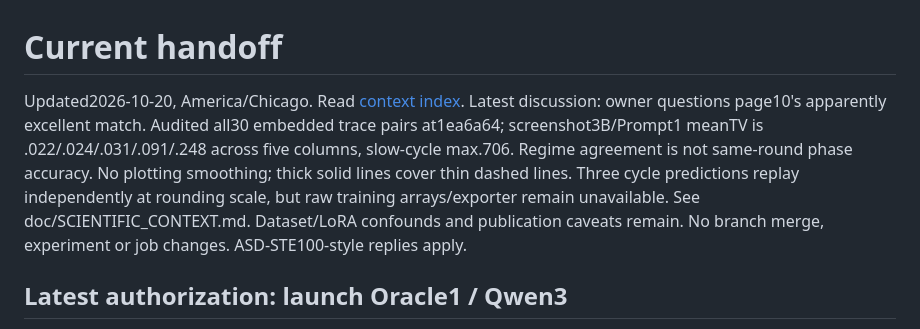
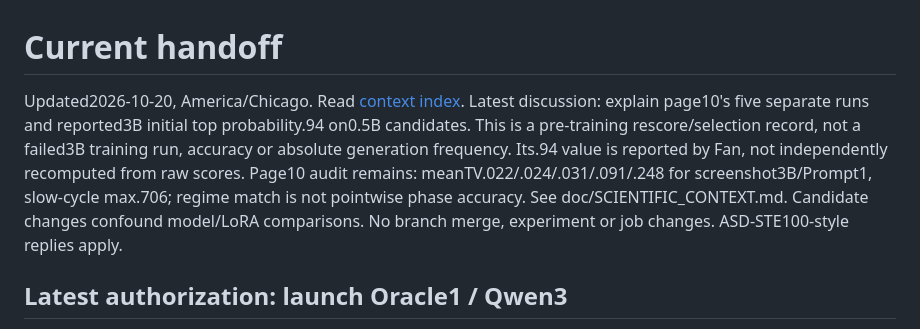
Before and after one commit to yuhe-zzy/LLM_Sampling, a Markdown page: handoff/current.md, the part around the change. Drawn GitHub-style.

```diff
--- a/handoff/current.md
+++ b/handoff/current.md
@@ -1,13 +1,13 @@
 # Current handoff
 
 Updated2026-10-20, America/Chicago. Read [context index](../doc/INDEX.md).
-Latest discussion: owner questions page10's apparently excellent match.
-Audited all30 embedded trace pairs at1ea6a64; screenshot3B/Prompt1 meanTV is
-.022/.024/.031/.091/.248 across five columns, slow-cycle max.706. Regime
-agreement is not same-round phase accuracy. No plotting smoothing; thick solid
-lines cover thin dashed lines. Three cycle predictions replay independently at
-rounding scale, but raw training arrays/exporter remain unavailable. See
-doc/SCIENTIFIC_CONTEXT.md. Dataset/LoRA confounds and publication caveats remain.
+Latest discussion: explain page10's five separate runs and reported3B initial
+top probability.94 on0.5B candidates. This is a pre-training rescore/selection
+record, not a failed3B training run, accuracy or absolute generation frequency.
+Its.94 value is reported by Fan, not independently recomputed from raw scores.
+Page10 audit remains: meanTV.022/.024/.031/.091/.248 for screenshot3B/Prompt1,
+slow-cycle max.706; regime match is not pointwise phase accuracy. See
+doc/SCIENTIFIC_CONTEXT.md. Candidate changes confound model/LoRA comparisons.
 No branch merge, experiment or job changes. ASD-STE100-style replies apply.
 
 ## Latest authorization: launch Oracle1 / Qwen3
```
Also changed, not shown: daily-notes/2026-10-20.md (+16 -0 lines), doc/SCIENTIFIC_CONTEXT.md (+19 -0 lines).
------------------------
* Exercise instructions:
The listing above must be repeated exactly. Its pictures are not part of the copy.

* Answer space:
Before and after one commit to yuhe-zzy/LLM_Sampling, a Markdown page: handoff/current.md, the part around the change. Drawn GitHub-style.

```diff
--- a/handoff/current.md
+++ b/handoff/current.md
@@ -1,13 +1,13 @@
 # Current handoff
 
 Updated2026-10-20, America/Chicago. Read [context index](../doc/INDEX.md).
-Latest discussion: owner questions page10's apparently excellent match.
-Audited all30 embedded trace pairs at1ea6a64; screenshot3B/Prompt1 meanTV is
-.022/.024/.031/.091/.248 across five columns, slow-cycle max.706. Regime
-agreement is not same-round phase accuracy. No plotting smoothing; thick solid
-lines cover thin dashed lines. Three cycle predictions replay independently at
-rounding scale, but raw training arrays/exporter remain unavailable. See
-doc/SCIENTIFIC_CONTEXT.md. Dataset/LoRA confounds and publication caveats remain.
+Latest discussion: explain page10's five separate runs and reported3B initial
+top probability.94 on0.5B candidates. This is a pre-training rescore/selection
+record, not a failed3B training run, accuracy or absolute generation frequency.
+Its.94 value is reported by Fan, not independently recomputed from raw scores.
+Page10 audit remains: meanTV.022/.024/.031/.091/.248 for screenshot3B/Prompt1,
+slow-cycle max.706; regime match is not pointwise phase accuracy. See
+doc/SCIENTIFIC_CONTEXT.md. Candidate changes confound model/LoRA comparisons.
 No branch merge, experiment or job changes. ASD-STE100-style replies apply.
 
 ## Latest authorization: launch Oracle1 / Qwen3
```
Also changed, not shown: daily-notes/2026-10-20.md (+16 -0 lines), doc/SCIENTIFIC_CONTEXT.md (+19 -0 lines).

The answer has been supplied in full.